Exercise description » Please list all lines of the material below in which the string "phing" occurs.

Data records »
'''

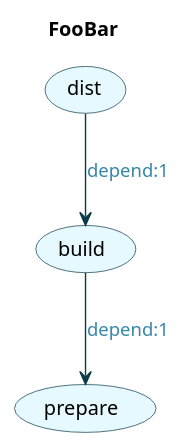
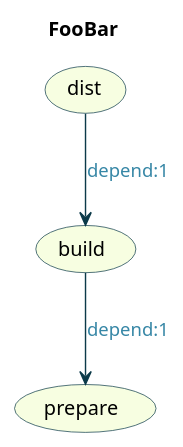
Before and after one commit to jawira/phing-visualizer: the diagram in resources/puml/phing-doc.puml, drawn with PlantUML. The commit also changed 13 other files, not shown here.

```diff
--- a/resources/puml/phing-doc.puml
+++ b/resources/puml/phing-doc.puml
@@ -1,19 +1,19 @@
 @startuml
 
 title FooBar
 skinparam Arrow {
     Color #0C3A49
     FontColor #3787A6
 }
 skinparam Usecase {
-    BackgroundColor #E6F9FE
+    BackgroundColor #F7FEE1
     BorderColor #0C3A49
 }
 
 (prepare)
 (build)
 (dist)
 
 (build) --> (prepare) : depend:1
 (dist) --> (build) : depend:1
 @enduml
```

'''

Response »
Before and after one commit to jawira/phing-visualizer: the diagram in resources/puml/phing-doc.puml, drawn with PlantUML. The commit also changed 13 other files, not shown here.
--- a/resources/puml/phing-doc.puml
+++ b/resources/puml/phing-doc.puml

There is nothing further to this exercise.